In 1994, the Oscar-nominated film Quiz Show (directed by screen legend Robert Redford) dramatised the case of the Twenty-One quiz show scandal of 1958 - in which an investigation found that producers, colluding with their corporate sponsors, had been supplying correct answers to the show’s participants to boost ratings. This triggered a series of revelations,... Continue Reading →
In the early 1980s, a young woman from a wealthy background enrols in a prestigious film school in London. Julie (Honor Swinton-Byrne), from a incredibly privileged background, is struggling with her ambition to make a film about an impoverished family in Thatcher's Britain, but finds her cosy life upended when she enters a romantic relationship... Continue Reading →
Despite the immaculate dress sense, wild salt-and-pepper hair and a certain similarity in their choice of subject matter, Antonio Banderas isn't portraying movie director Pedro Almodovar here. But as Salvador Mallo, beloved director of Spanish cinema, you'd be forgiven for making the mistake.
A treat for attendees of the BFI London Film Festival this year: Rian Johnson's eagerly awaited whodunnit, Knives Out, has been announced as the festival's American Express Gala.
As Disney's four-pronged assault on UK audiences continues, why not consider some counter-programming from among these rare delights, screening in and around London next month?

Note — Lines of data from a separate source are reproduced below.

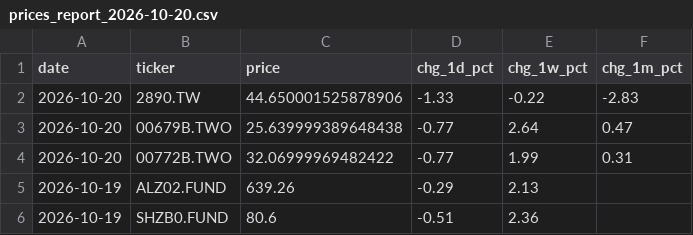
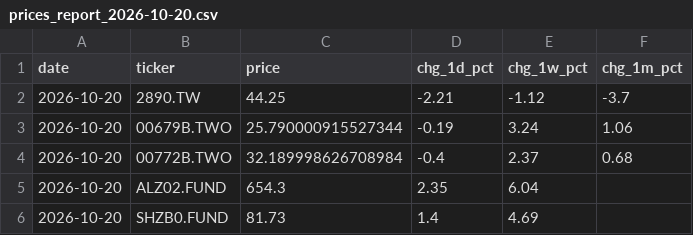
Before and after one commit to tsailikuang/tw-daily-price-fetch, a CSV file: daily_reports/prices_report_2026-10-20.csv, drawn as a sheet.

```diff
--- a/daily_reports/prices_report_2026-10-20.csv
+++ b/daily_reports/prices_report_2026-10-20.csv
@@ -1,6 +1,6 @@
 date,ticker,price,chg_1d_pct,chg_1w_pct,chg_1m_pct
-2026-10-20,2890.TW,44.650001525878906,-1.33,-0.22,-2.83
-2026-10-20,00679B.TWO,25.639999389648438,-0.77,2.64,0.47
-2026-10-20,00772B.TWO,32.06999969482422,-0.77,1.99,0.31
-2026-10-19,ALZ02.FUND,639.26,-0.29,2.13,
-2026-10-19,SHZB0.FUND,80.6,-0.51,2.36,
+2026-10-20,2890.TW,44.25,-2.21,-1.12,-3.7
+2026-10-20,00679B.TWO,25.790000915527344,-0.19,3.24,1.06
+2026-10-20,00772B.TWO,32.189998626708984,-0.4,2.37,0.68
+2026-10-20,ALZ02.FUND,654.3,2.35,6.04,
+2026-10-20,SHZB0.FUND,81.73,1.4,4.69,
```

As well as the long-awaited UK releases of Vox Lux, Woman at War and High Life (oh, and Godzilla is BACK), May is going to be a great month for catching rare and underseen pics on the big screen in London. It's a good time to be alive.
A recent, presumably sincere, tweet from a concerned film fan negatively compared the directorial debut of Brie Larson, Unicorn Store, to the first film directed by Superbad and Wolf of Wall Street actor Jonah Hill.